Norma hunting africa elk deer eland 6.5 Creedmoor cartridge

Hunting with the 6.5 Creedmoor

by Wayne van Zwoll
I learned about the 6.5 Creedmoor by way of a rifle from Todd Seyfert at Magnum Research. The Remington 700 action wears a carbon-fiber barrel with a Krieger stainless core. GreyBull Precision added a stock and a modified 4.5-14X Leupold scope. Its 1/3-minute elevation dial is calibrated specifically for 130-grain boat-tail spitzers at Creedmoor velocities. “Spin the elevation dial to the distance in yards, and aim dead-on.” said GreyBull’s Don Ward. Prone with a sling, I was soon banging steel at 500 yards.

By the charts, the 6.5 Creedmoor is a superb cartridge for deer-size game. But I caught only a late elk season with this new rifle. The 6.5×55 and .260 had taken elk for me; surely the Creedmoor would as well.

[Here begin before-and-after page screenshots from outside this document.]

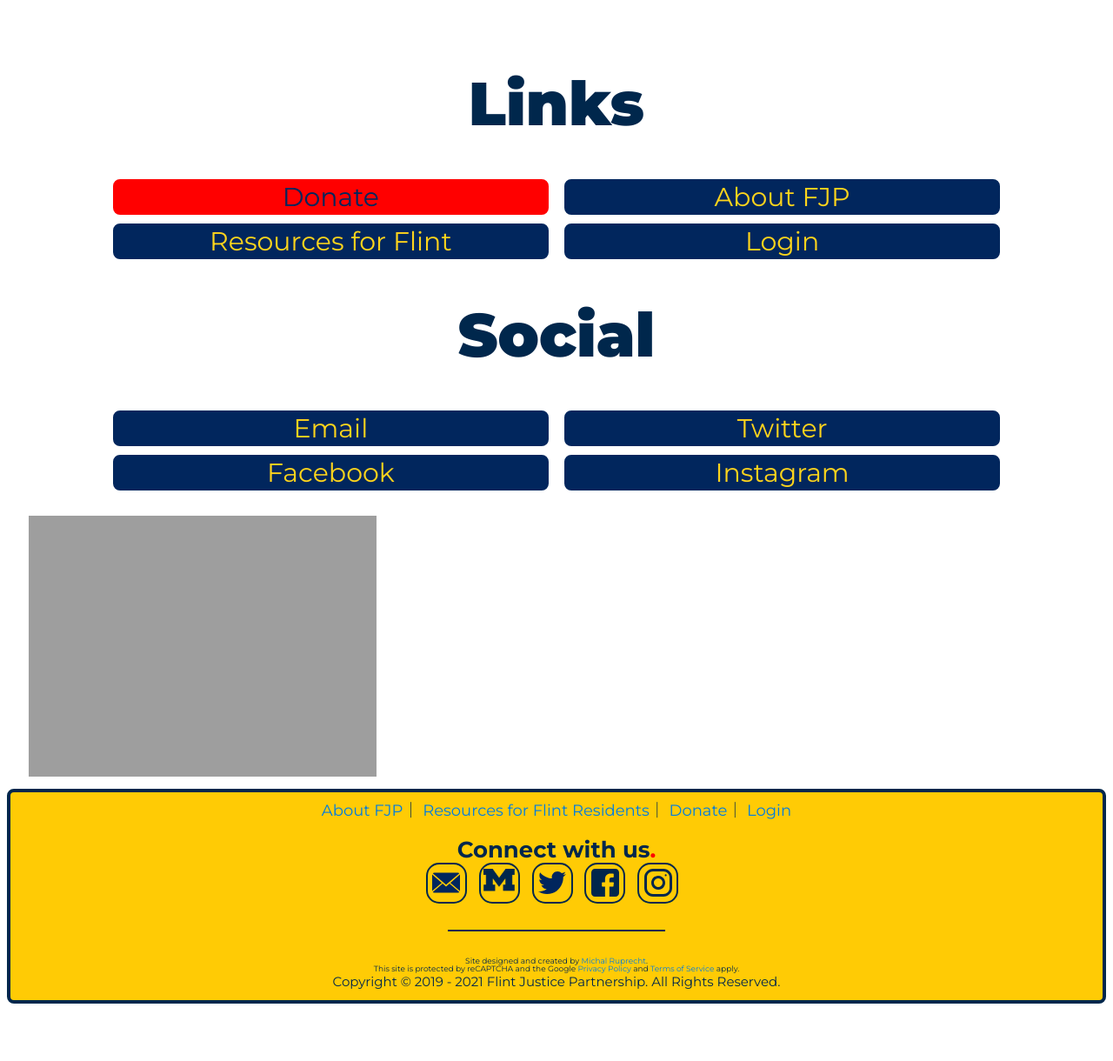
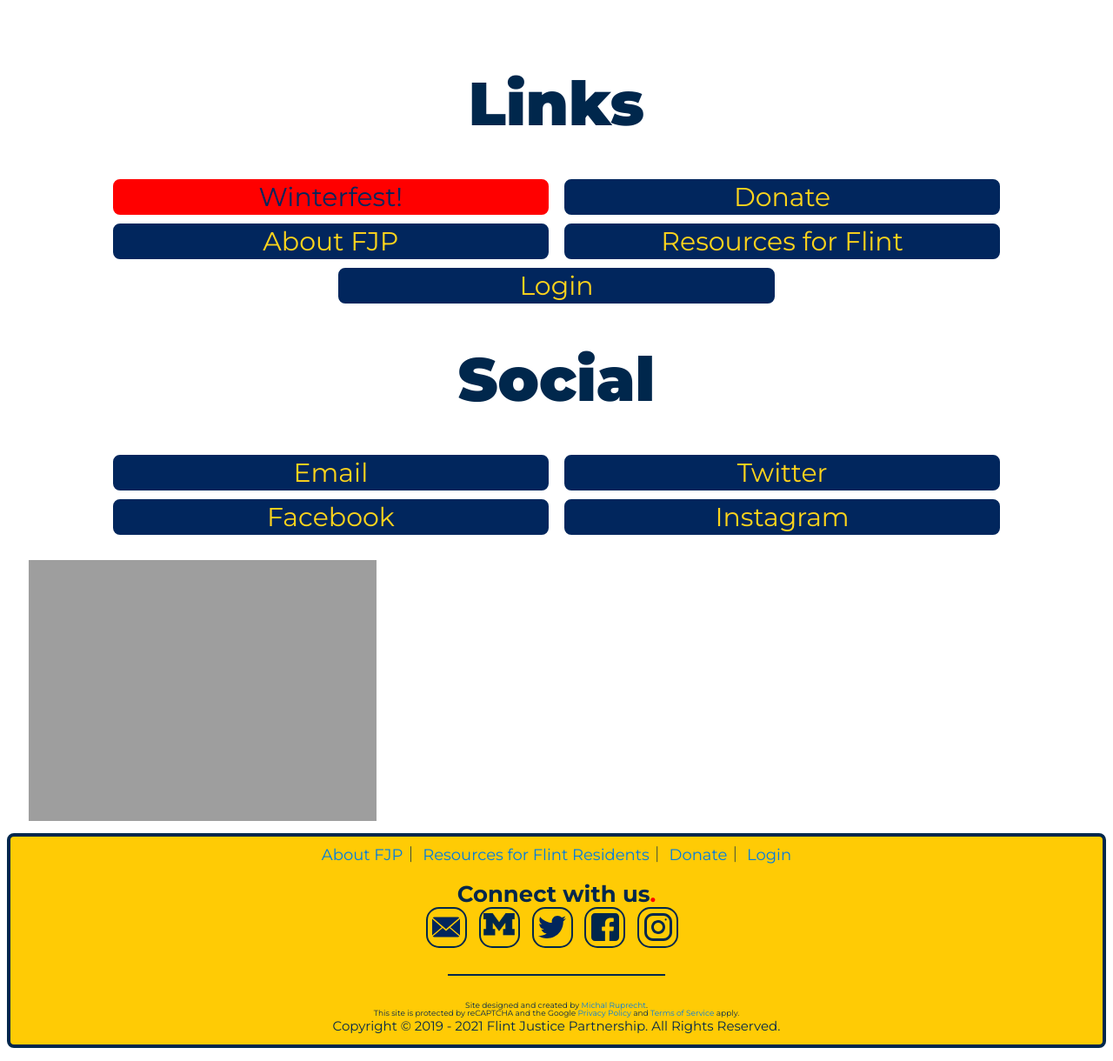
Before and after one commit to umichfjp/umichfjp.github.io, a Jekyll site: the page built from pages/social.html, in a window 1280 px wide. Shown: the whole page at 87% size. Built offline with Jekyll 4.4.1, drawn with Linux system fonts in a browser that asks for light colours; before the commit the page ends 1169 px from its top, so only the background shows below that.

Commit message:
Update social.html

```diff
--- a/pages/social.html
+++ b/pages/social.html
@@ -15,7 +15,8 @@ title: Social
         <center>
         <h1>Links</h1>
         <h2>
-          <a class="redbutton" href="https://umichfjp.github.io/pages/donate" target="_blank">Donate</a>
+          <a class="redbutton" href="https://umichfjp.github.io/pages/signup/general">Winterfest!</a>
+          <a class="button" href="https://umichfjp.github.io/pages/donate" target="_blank">Donate</a>
           <a class="button" href="https://umichfjp.github.io" target="_blank">About FJP</a>
           <a class="button" href="https://umichfjp.github.io/pages/resources" target="_blank">Resources for Flint</a>
           <a class="button" href="https://umichfjp.github.io/pages/login" target="_blank">Login</a>
```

Alas, the close shot I’d wanted, to ensure precise bullet placement, didn’t come. When on the final evening Don and I spied a bull far off, there was no approach. “Your call,” he shrugged. “The air is dead-still.” I snugged the sling, prone, and dialed to the yardage. Ribs spot-lit by a sinking sun, the bull paused. Craaack! The animal spun, sprinted and fell. That shot was twice as long as any I’d ever attempted at elk.

Whitetail hunting with a Ruger 77, then a trip to sub-Saharan Africa with a T/C Icon, kept the 6.5 Creedmoor in my ammo pouch. The T/C dropped a Vaal Rhebok at 250 yards, in stiff wind. Shorter pokes on a variety of game produced consistently quick kills. I found the Creedmoor’s limit with an eland.

Norma hunting africa elk deer eland 6.5 Creedmoor cartridge
A high ballistic coefficient helped a Creedmoor bullet slice stiff wind 250 yards to this Vaal Rhebok.

Since then, I’ve seen several animals brought to bag by the 6.5 Creedmoor. And I’ve used it in a variety of rifles on paper and steel targets to 1,200 yards. It has become one of my favorite cartridges for deer-size game. Its mild report and recoil make it easy to shoot accurately. It seems an inherently accurate cartridge too. I’ve punched half-minute groups from production-class rifles. The proliferation of hunting loads for the 6.5 Creedmoor includes none better than Norma’s 130-grain Scirocco. This sleek, polymer-nose bullet, with its 15° boat-tail and a G1 BC over .550, flies very flat. In expansion and penetration tests, it opens reliably down to 1,750 fps, and drives straight and deep. A bonded bullet, it stays in one piece after high-speed impact, routinely retaining more than 80% of its original weight.

Story Tip from EdLongrange. We welcome reader submissions.
Permalink Bullets, Brass, Ammo, Hunting/Varminting 2 Comments »